A recent CB Insights study crowned “a lack of market need” as the top reason startups fail. In order to beat the odds and establish a firm footing in a new market, entrepreneurs must quickly design solutions that are responsive to market realities. This is a tall task, especially when it comes to identifying, researching and analyzing those realities.
Denis Sangara, another entrepreneur we work with, noticed that his country was producing some of the best green coffee beans in the world. However, he also noticed that this commodity wasn’t being sold or consumed locally -- it was all being shipped overseas.
In his eyes, this was an opportunity to launch a successful small business. The only problem, though, was that he knew very little about coffee. So, he took it upon himself to aggressively learn about the local and global coffee industries. He traveled across East Africa to meet coffee producers in-person, and he read books such as A Good African Story: How a Small Company Built a Global Coffee Brand and The Starbucks Experience.
Just 18 months later, Sangara is now co-owner of Café Kivu, which is currently in the process of opening its third brick-and-mortar location in the Congo. Additionally, the company just exported its first batch of packaged coffee to Greece, as part of its effort to market branded Congolese coffee to the global marketplace.
Sangara illustrates the drive and curiosity entrepreneurs need when they research market needs. He identified a glaring gap within a demographic, tirelessly conducted market research, learned the tricks of the trade and then built a business that has consistently satisfied the need. Take note of this studious and methodical approach, and mimic it in your own go-to-market strategy.
3. Building a viable product.
Especially in the digital era, developing a new product or service requires rapid prototyping, testing and iteration. The faster a feedback loop can be executed, the more effective the development process will be. Given this reality, it’s no surprise that, as revealed in a 2016 Innovation Leader study, 82 percent of businesses surveyed said they followed “lean startup” methodology when creating products.
Mughunda isn’t selling a tech product, nor does he have access to fancy tech tools that facilitate a fast feedback loop. Still, he finds a way to intuitively follow the same lean business model that is commonly championed in Silicon Valley. He conducts customer development in nearby village markets to find out what is in demand. Then, he prototypes his offerings, offers samples of them in the market and collects feedback. This approach helped him grow local demand for tomatoes, and it’s how he validated his zucchini-promotion hypothesis.

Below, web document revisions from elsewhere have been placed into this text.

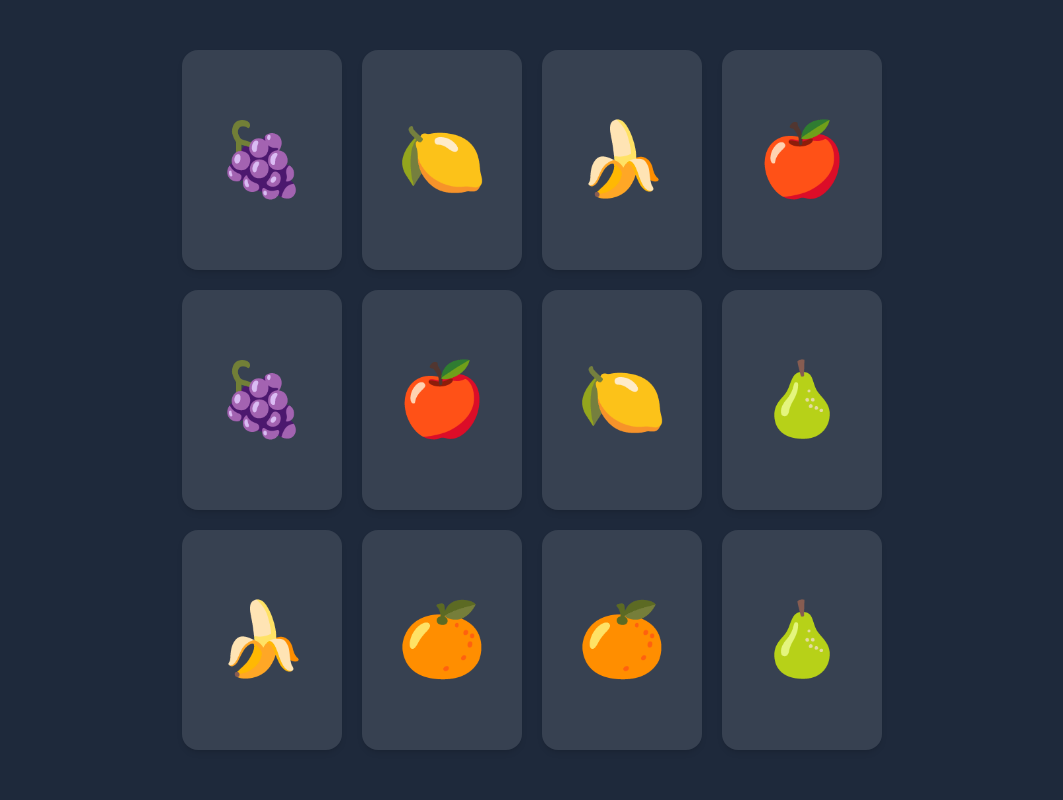
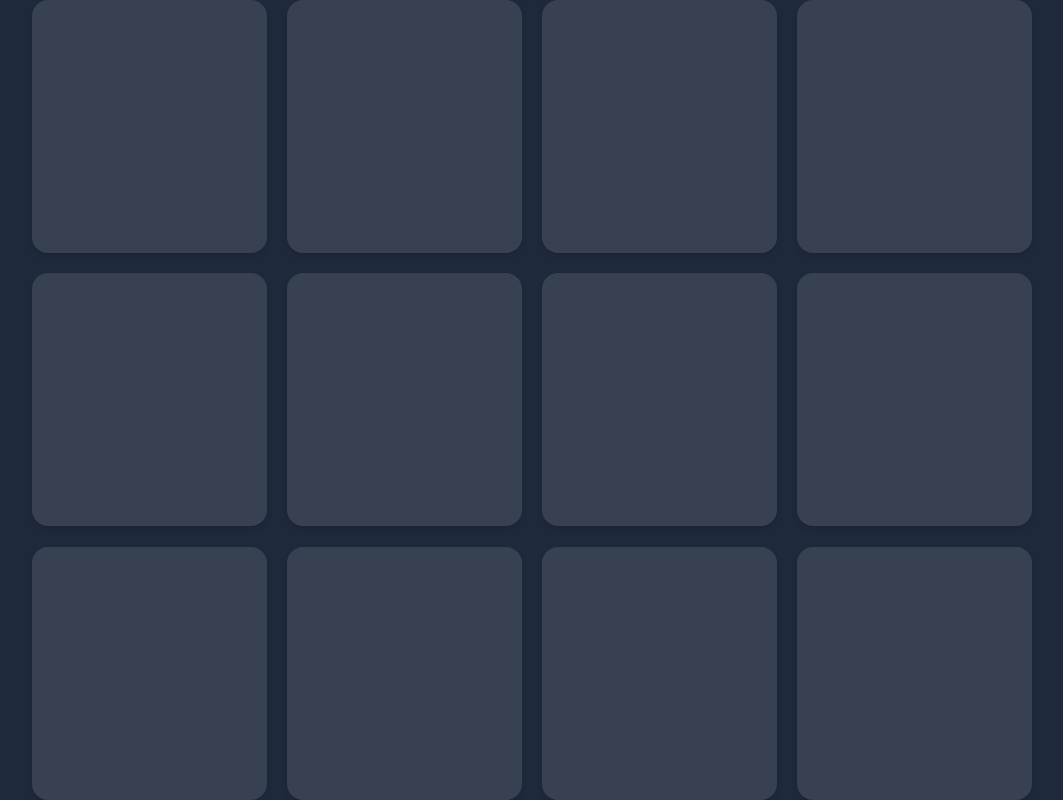
Before and after one commit to PeterPoterek/memory-game-js, a website built with Vite: page index.html in a window 1280 px wide. Shown: the whole page, without its empty margins (108-1171 px from the left). Built offline with nearby package versions, Linux system fonts and the light colour scheme.

Commit message:
cards start flipped

```diff
--- a/index.html
+++ b/index.html
@@ -10,53 +10,53 @@
   <body class="center bg-slate-800 text-white">
     <div class="flex h-screen items-center justify-center">
       <div id="container">
-        <div class="cardContainer w-[700px] h-[700px] cursor-pointer grid grid-cols-4 gap-5">
-          <div class="card h-full w-full relative transition-transform">
+        <div class="cardContainer w-[1000px] h-[800px] cursor-pointer grid grid-cols-4 gap-5">
+          <div class="card h-full w-full relative transition-transform rotate">
             <div class="front text-7xl h-full w-full flex justify-center items-center bg-gray-700 rounded-2xl shadow-md">🍎</div>
             <div class="back absolute h-full w-full transform rotate-y-180 flex justify-center items-center bg-gray-700 rounded-2xl shadow-md"></div>
           </div>
 
-          <div class="card h-full w-full relative transition-transform transform-style-preserve-3d">
+          <div class="card h-full w-full relative transition-transform rotate">
             <div class="front text-7xl h-full w-full flex justify-center items-center bg-gray-700 rounded-2xl shadow-md">🍎</div>
             <div class="back absolute h-full w-full transform rotate-y-180 flex justify-center items-center bg-gray-700 rounded-2xl shadow-md"></div>
           </div>
-          <div class="card h-full w-full relative transition-transform transform-style-preserve-3d">
+          <div class="card h-full w-full relative transition-transform rotate">
             <div class="front text-7xl h-full w-full flex justify-center items-center bg-gray-700 rounded-2xl shadow-md">🍎</div>
             <div class="back absolute h-full w-full transform rotate-y-180 flex justify-center items-center bg-gray-700 rounded-2xl shadow-md"></div>
           </div>
-          <div class="card h-full w-full relative transition-transform transform-style-preserve-3d">
+          <div class="card h-full w-full relative transition-transform rotate">
             <div class="front text-7xl h-full w-full flex justify-center items-center bg-gray-700 rounded-2xl shadow-md">🍎</div>
             <div class="back absolute h-full w-full transform rotate-y-180 flex justify-center items-center bg-gray-700 rounded-2xl shadow-md"></div>
           </div>
-          <div class="card h-full w-full relative transition-transform transform-style-preserve-3d">
+          <div class="card h-full w-full relative transition-transform rotate">
             <div class="front text-7xl h-full w-full flex justify-center items-center bg-gray-700 rounded-2xl shadow-md">🍎</div>
             <div class="back absolute h-full w-full transform rotate-y-180 flex justify-center items-center bg-gray-700 rounded-2xl shadow-md"></div>
           </div>
-          <div class="card h-full w-full relative transition-transform transform-style-preserve-3d">
+          <div class="card h-full w-full relative transition-transform rotate">
             <div class="front text-7xl h-full w-full flex justify-center items-center bg-gray-700 rounded-2xl shadow-md">🍎</div>
             <div class="back absolute h-full w-full transform rotate-y-180 flex justify-center items-center bg-gray-700 rounded-2xl shadow-md"></div>
           </div>
-          <div class="card h-full w-full relative transition-transform transform-style-preserve-3d">
+          <div class="card h-full w-full relative transition-transform rotate">
             <div class="front text-7xl h-full w-full flex justify-center items-center bg-gray-700 rounded-2xl shadow-md">🍎</div>
             <div class="back absolute h-full w-full transform rotate-y-180 flex justify-center items-center bg-gray-700 rounded-2xl shadow-md"></div>
           </div>
-          <div class="card h-full w-full relative transition-transform transform-style-preserve-3d">
+          <div class="card h-full w-full relative transition-transform rotate">
             <div class="front text-7xl h-full w-full flex justify-center items-center bg-gray-700 rounded-2xl shadow-md">🍎</div>
             <div class="back absolute h-full w-full transform rotate-y-180 flex justify-center items-center bg-gray-700 rounded-2xl shadow-md"></div>
           </div>
-          <div class="card h-full w-full relative transition-transform transform-style-preserve-3d">
+          <div class="card h-full w-full relative transition-transform rotate">
             <div class="front text-7xl h-full w-full flex justify-center items-center bg-gray-700 rounded-2xl shadow-md">🍎</div>
             <div class="back absolute h-full w-full transform rotate-y-180 flex justify-center items-center bg-gray-700 rounded-2xl shadow-md"></div>
           </div>
-          <div class="card h-full w-full relative transition-transform transform-style-preserve-3d">
+          <div class="card h-full w-full relative transition-transform rotate">
             <div class="front text-7xl h-full w-full flex justify-center items-center bg-gray-700 rounded-2xl shadow-md">🍎</div>
             <div class="back absolute h-full w-full transform rotate-y-180 flex justify-center items-center bg-gray-700 rounded-2xl shadow-md"></div>
           </div>
-          <div class="card h-full w-full relative transition-transform transform-style-preserve-3d">
+          <div class="card h-full w-full relative transition-transform rotate">
             <div class="front text-7xl h-full w-full flex justify-center items-center bg-gray-700 rounded-2xl shadow-md">🍎</div>
             <div class="back absolute h-full w-full transform rotate-y-180 flex justify-center items-center bg-gray-700 rounded-2xl shadow-md"></div>
           </div>
-          <div class="card h-full w-full relative transition-transform transform-style-preserve-3d">
+          <div class="card h-full w-full relative transition-transform rotate">
             <div class="front text-7xl h-full w-full flex justify-center items-center bg-gray-700 rounded-2xl shadow-md">🍎</div>
             <div class="back absolute h-full w-full transform rotate-y-180 flex justify-center items-center bg-gray-700 rounded-2xl shadow-md"></div>
           </div>
--- a/main.js
+++ b/main.js
@@ -14,6 +14,7 @@ const cards = document.querySelectorAll(".card");
 cards.forEach((card, i) => {
   const front = card.querySelector(".front");
   front.textContent = shuffledfruits[i];
+  // card.classList.toggle("rotate");
 });
 
 cardContainer.addEventListener("click", (event) => {
--- a/style.css
+++ b/style.css
@@ -6,6 +6,9 @@
   transform: rotateY(180deg);
 }
 
+.cardContainer {
+  perspective: 3000px;
+}
 .card {
   transition: transform 1000ms;
   transform-style: preserve-3d;
```
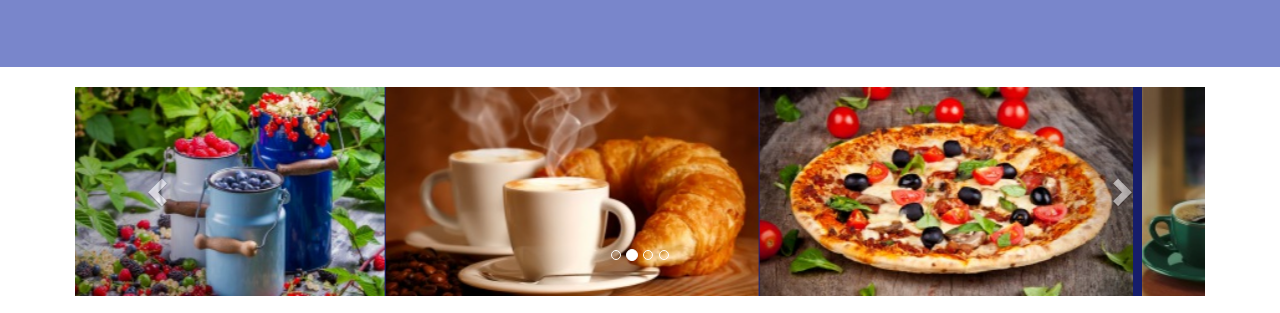
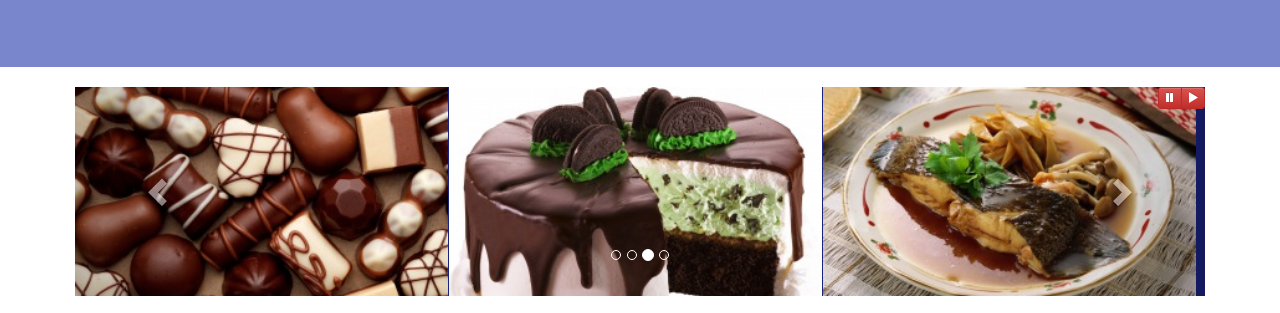
Before and after one commit to pvwali/confusion, a plain HTML site: page index.html in a window 1280 px wide. Shown: the part 343-656 px from the top of the page. Drawn offline with nearby package versions, Linux system fonts and the light colour scheme.

Commit message:
minor style changes

```diff
--- a/css/mystyles.css
+++ b/css/mystyles.css
@@ -167,3 +167,9 @@
 #btn-section > .active {
     box-shadow: 2px 5px 5px black;
 }
+
+#carouselButtons {
+    right:0px;
+    position: absolute;
+    top: 0px;
+}
--- a/index.html
+++ b/index.html
@@ -110,6 +110,15 @@
                     <span class="glyphicon glyphicon-chevron-right" aria-hidden="true"></span>
                     <span class="sr-only">Next</span>
                 </a>
+
+                <div class="btn-group" id="carouselButtons">
+                    <button class="btn btn-danger btn-xs" id="carousel-pause">
+                        <span class="glyphicon glyphicon-pause" aria-hidden="true"></span>
+                    </button>
+                    <button class="btn btn-danger btn-xs" id="carousel-resume">
+                        <span class="glyphicon glyphicon-play" aria-hidden="true"></span>
+                    </button>
+                </div>
             </div>
         </div>
 
@@ -203,6 +212,18 @@
         $(document).ready(function() {
             $("#footer").load("footer.html");
             $("#header").load("header.html");
+
+            $("#myCarousel").carousel( { interval: 2000 } );
+
+            // pause
+            $("#carousel-pause").click(function() {
+                $("#myCarousel").carousel("pause");
+            });
+            // resume
+            $("#carousel-resume").click(function() {
+                $("#myCarousel").carousel("cycle");
+            });
+
         });
     </script>
 
```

Testing and iteration is the best way for modern entrepreneurs to find out whether they have created a model that works, especially when the context calls for high adaptability due to complex environments or rapidly changing markets. It doesn’t matter if you think you have a terrific offering; the market gets to decide that, not you.
It’s essential to gather and utilize consumer insights to fine-tune your business model. Luckily, modern consumers are eager to voice their opinions. In fact, according to Market Force, 83 percent of shoppers say they filled out multiple customer feedback surveys in 2015.
Continual small iterations based on small experiments will eventually land you at a solid product-market fit that is based upon the realities of the market -- not ideas you generated in a silo.
One thing is certain: African entrepreneurs are already succeeding in the face of tremendous obstacles. In many ways, they don’t need “more entrepreneurship” — rather, they need ecosystems and institutions that support their inherent entrepreneurial tendencies and talent.
We believe American entrepreneurs can take their ventures to new heights by learning from the commitment, grit, resilience, speed and agility possessed by the brilliant people we work with every day.